A new exhibition, ‘A Century of Valour’, has opened at The Collection museum in Lincoln, courtesy of Aviation Heritage Lincolnshire in partnership with the RAF Museum, the Imperial War Museum, the Lord Ashcroft Collection and Lincolnshire County Council’s Heritage Service, with funding from the National Lottery.

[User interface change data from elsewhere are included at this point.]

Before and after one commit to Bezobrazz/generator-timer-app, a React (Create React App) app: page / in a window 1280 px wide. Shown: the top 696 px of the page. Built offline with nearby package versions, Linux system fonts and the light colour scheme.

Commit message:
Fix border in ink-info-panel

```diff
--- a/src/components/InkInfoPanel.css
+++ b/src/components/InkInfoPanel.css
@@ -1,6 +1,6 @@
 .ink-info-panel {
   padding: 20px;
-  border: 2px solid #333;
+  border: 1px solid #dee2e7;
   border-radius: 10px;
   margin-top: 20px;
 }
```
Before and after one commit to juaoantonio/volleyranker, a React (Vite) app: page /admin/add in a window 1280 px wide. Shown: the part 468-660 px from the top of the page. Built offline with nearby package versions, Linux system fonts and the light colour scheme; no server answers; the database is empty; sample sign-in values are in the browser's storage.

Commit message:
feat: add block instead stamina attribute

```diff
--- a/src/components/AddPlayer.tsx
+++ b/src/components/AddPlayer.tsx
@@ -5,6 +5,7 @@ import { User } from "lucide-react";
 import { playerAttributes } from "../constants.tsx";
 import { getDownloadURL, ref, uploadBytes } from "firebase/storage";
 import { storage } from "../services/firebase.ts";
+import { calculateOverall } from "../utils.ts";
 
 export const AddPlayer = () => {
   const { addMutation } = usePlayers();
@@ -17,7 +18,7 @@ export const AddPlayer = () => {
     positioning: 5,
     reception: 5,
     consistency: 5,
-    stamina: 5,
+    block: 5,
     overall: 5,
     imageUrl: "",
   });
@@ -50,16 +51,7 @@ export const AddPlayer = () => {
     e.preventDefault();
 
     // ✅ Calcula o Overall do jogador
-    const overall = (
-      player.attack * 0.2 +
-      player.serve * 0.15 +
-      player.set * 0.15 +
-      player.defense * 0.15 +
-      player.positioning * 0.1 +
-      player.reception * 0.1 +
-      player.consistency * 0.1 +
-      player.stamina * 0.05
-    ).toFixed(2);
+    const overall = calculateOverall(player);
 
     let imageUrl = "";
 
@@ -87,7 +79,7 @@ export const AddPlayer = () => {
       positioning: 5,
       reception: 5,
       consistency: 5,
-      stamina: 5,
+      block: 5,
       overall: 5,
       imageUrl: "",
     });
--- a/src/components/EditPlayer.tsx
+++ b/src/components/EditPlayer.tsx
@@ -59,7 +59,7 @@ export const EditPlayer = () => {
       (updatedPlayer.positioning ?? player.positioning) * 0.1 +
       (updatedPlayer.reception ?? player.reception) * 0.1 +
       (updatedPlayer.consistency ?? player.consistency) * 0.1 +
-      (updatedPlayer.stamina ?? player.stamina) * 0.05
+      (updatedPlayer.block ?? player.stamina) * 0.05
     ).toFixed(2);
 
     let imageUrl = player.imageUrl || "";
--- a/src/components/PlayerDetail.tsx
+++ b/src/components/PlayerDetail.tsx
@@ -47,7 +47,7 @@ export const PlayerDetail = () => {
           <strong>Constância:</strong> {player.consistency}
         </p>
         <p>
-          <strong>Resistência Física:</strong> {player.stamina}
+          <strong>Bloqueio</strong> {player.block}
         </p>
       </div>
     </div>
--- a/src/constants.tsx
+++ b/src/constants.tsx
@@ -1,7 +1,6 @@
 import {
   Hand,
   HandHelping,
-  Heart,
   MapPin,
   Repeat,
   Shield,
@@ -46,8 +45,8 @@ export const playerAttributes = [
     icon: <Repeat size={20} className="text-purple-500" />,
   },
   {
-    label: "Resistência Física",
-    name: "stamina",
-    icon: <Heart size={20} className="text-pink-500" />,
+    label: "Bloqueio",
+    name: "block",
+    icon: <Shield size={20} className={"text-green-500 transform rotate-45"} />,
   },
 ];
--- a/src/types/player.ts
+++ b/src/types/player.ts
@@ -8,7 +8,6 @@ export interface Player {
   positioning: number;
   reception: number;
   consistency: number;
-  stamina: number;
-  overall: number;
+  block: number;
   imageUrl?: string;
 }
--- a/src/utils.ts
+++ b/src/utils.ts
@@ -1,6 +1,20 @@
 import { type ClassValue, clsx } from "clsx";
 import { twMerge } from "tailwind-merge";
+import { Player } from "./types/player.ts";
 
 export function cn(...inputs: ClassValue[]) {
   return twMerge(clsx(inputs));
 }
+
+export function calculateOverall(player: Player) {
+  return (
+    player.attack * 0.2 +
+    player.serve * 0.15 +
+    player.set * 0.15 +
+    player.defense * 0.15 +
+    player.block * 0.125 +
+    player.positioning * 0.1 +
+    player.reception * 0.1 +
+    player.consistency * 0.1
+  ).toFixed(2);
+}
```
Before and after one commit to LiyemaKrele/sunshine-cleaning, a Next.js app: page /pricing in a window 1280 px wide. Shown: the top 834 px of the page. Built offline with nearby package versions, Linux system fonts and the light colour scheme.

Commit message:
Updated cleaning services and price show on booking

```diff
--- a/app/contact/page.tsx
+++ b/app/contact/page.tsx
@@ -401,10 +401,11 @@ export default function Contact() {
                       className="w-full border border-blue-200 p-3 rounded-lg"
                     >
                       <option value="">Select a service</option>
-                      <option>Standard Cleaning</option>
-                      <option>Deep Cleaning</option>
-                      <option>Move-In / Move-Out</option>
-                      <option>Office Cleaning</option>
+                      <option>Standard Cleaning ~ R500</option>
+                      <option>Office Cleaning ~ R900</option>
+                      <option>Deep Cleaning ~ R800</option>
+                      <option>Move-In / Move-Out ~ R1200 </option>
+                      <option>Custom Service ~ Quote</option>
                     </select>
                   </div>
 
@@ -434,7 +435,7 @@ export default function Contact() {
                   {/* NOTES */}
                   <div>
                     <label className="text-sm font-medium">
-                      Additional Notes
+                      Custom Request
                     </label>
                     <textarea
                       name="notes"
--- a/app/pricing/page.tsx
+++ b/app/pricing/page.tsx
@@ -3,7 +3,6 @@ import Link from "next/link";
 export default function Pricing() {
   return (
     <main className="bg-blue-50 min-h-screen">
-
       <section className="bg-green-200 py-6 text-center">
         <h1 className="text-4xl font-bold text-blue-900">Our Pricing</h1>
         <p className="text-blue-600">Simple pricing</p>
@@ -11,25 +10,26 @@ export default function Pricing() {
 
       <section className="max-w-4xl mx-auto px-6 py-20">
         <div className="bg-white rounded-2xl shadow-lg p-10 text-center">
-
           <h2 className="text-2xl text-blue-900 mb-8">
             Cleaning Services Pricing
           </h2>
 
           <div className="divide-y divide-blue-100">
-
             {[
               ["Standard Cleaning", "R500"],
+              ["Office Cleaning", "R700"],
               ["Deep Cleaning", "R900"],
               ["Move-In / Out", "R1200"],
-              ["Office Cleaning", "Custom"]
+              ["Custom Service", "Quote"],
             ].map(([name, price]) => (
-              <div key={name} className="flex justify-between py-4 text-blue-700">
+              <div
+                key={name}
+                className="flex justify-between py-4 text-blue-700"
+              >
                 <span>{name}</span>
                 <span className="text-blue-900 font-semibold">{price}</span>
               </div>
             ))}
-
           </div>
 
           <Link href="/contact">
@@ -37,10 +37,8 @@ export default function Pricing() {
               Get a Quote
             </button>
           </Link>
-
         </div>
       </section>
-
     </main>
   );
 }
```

The centrepiece of the exhibition is the Victoria Cross awarded to one of the nation's greatest military heroes, Wing Commander Guy Gibson VC DSO and Bar DFC and Bar, of 'Dambusters' fame, along with other rare artefacts associated with him. This is the first time that Gibson’s VC medal has returned to Lincolnshire since his death in 1944; it has been displayed publicly only three times since then. The exhibition offers a unique opportunity to see the medal and also to explore Lincolnshire's aviation gallantry over the past 100 years.
The exhibition tells the story of bravery in the air and on the ground through three major periods in Lincolnshire's military aviation history: World War One, World War Two and The Cold War. The heroism of aircrew and ground personnel who risked their lives to support their comrades, Bomb Disposal Officers defusing devices on their own, the impact of animals such as explosives detection dogs and homing pigeons and modern day stories of bravery in Afghanistan are all included. One exhibit features a Dickin medal awarded to a pigeon which flew hundreds of miles carrying a message notifying officials of an aircraft crash. Previously unseen memorabilia is also on show from the famous fighter ace Douglas Bader, including his log book and artefacts from his time in captivity in Colditz Castle. Other stories include the American nurses, known as the “Winged Angels”, who supported injured troops transported in C-47 Dakota aircraft to bases in the county for onward transferral to hospitals. There are also rare accounts from the Cold War of Vulcan bomber crews ready to unleash terrible retaliation to the Soviet nuclear threat. A decommissioned tactical nuclear weapon and a Vulcan pilot's ejection seat are also on display.
In 1944, whilst Guy Gibson was based at RAF Coningsby, in a non-operational ground post, he made persistent requests to fly on operations. Finally, although he had already flown more than 170 ‘ops’, he was granted permission to fly one final ‘op’ on 19th September 1944, as Master Bomber in a DH Mosquito. He failed to return from the operation and it was subsequently discovered that he had been killed. Despite all that he had achieved he was still just 26 years old. His personal effects were collected together at RAF Coningsby and dispatched to his family: his father, his sister Joan and his brother Alex. Joan hung his uniform in a wardrobe for several years before removing his well-worn pilot’s brevet – his ‘wings’ – from the jacket, to mount them in a picture frame together with a photo of her beloved brother.
To presage the new exhibition Guy Gibson’s ‘wings’ were flown over Lincoln in a Eurofighter Typhoon from RAF Coningsby on Friday 24th January. Whilst Gibson’s ‘wings’ were at Coningsby the opportunity was taken to photograph them in the BBMF hangar with the Flight’s Avro Lancaster, the aircraft type which is synonymous with him and the ‘Dams Raid’ and which he first flew from RAF Coningsby in July 1942. After the Typhoon had landed, the ‘wings’ were returned to The Collection museum by RAF courier to be put on display in the Gibson cabinet at the exhibition.
There is a small charge to view the exhibition in Lincoln which will run to 15th March (details can be found on The Collection museum's website).